PROBLEM DESCRIPTION: Tell me how many lines in the data below hold the string "widget", and say nothing else.
SOURCE MATERIAL Start Marker
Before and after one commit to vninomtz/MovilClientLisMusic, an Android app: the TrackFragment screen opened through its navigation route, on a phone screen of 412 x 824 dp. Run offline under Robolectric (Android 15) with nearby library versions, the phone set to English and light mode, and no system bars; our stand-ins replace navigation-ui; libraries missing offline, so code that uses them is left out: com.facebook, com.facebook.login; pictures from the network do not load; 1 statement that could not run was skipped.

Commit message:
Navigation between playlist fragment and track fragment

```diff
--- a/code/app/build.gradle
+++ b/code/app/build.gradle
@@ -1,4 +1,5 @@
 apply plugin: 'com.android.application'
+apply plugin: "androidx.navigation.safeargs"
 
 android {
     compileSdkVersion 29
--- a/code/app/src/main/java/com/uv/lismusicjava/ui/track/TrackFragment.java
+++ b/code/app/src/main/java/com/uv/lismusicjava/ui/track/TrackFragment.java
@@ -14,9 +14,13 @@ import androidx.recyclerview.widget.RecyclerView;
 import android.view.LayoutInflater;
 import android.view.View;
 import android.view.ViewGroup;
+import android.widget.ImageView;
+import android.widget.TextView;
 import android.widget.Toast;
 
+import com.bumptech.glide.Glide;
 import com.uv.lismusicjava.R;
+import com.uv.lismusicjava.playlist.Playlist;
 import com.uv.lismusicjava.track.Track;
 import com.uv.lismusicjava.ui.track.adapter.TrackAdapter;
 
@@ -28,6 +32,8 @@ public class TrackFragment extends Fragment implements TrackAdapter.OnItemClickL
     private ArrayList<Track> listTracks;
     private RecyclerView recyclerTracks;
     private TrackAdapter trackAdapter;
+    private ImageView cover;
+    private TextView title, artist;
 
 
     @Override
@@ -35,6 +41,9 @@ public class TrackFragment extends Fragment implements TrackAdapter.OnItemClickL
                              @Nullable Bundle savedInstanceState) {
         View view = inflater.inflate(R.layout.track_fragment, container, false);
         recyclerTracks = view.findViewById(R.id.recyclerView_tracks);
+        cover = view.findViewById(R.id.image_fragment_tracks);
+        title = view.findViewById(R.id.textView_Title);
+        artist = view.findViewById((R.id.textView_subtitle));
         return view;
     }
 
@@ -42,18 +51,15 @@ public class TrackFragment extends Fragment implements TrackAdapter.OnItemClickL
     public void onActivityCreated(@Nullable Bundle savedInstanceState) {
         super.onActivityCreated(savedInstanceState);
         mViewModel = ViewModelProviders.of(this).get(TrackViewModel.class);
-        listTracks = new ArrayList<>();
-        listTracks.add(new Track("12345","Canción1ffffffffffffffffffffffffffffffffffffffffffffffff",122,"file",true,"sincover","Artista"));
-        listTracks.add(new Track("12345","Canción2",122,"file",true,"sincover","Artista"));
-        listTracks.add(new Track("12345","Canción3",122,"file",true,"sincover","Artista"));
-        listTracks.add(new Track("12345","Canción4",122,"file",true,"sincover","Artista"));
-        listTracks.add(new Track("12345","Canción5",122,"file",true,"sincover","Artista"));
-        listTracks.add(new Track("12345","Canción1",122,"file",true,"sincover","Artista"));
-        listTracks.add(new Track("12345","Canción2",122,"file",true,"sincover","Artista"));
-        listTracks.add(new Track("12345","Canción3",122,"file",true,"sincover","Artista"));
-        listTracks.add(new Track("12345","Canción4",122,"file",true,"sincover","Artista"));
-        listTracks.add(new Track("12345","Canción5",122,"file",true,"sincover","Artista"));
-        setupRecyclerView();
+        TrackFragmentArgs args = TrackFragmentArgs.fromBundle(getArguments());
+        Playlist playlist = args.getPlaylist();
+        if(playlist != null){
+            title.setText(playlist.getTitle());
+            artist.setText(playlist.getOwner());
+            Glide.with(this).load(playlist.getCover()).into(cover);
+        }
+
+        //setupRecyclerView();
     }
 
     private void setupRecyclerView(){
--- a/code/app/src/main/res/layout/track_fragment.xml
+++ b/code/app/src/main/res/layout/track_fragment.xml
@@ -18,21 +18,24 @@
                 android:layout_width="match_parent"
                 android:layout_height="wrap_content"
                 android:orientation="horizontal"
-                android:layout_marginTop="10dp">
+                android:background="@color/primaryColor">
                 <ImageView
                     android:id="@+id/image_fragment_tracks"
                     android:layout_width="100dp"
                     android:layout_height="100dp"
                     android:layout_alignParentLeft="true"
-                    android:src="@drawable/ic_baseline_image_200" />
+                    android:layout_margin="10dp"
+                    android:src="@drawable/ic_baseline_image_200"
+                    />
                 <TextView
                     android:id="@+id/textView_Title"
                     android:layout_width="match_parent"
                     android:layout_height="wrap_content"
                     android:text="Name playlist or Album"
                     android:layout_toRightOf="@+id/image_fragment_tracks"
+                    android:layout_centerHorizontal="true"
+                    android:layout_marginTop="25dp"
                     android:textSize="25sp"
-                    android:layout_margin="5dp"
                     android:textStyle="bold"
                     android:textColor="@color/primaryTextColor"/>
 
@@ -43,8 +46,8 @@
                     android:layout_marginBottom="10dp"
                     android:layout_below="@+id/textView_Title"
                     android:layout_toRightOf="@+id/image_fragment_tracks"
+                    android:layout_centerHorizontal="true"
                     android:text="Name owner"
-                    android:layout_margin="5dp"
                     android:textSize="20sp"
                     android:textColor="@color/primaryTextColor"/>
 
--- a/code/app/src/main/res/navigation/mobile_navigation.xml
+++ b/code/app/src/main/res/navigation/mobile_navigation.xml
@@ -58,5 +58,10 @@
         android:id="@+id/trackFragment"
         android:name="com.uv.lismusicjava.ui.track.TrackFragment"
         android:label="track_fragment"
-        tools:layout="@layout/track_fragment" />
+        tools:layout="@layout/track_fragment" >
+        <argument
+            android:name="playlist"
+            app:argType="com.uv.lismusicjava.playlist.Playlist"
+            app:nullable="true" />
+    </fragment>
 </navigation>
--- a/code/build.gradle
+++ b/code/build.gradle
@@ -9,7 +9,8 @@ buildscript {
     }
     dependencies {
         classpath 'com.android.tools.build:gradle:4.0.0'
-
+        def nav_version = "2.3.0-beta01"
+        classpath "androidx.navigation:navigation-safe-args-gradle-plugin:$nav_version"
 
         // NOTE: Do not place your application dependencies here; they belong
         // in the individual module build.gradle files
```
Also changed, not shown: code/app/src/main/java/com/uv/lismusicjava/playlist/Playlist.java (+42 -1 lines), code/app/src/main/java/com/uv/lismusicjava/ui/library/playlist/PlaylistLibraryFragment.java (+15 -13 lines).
SOURCE MATERIAL End Marker
RESPONSE AREA: 4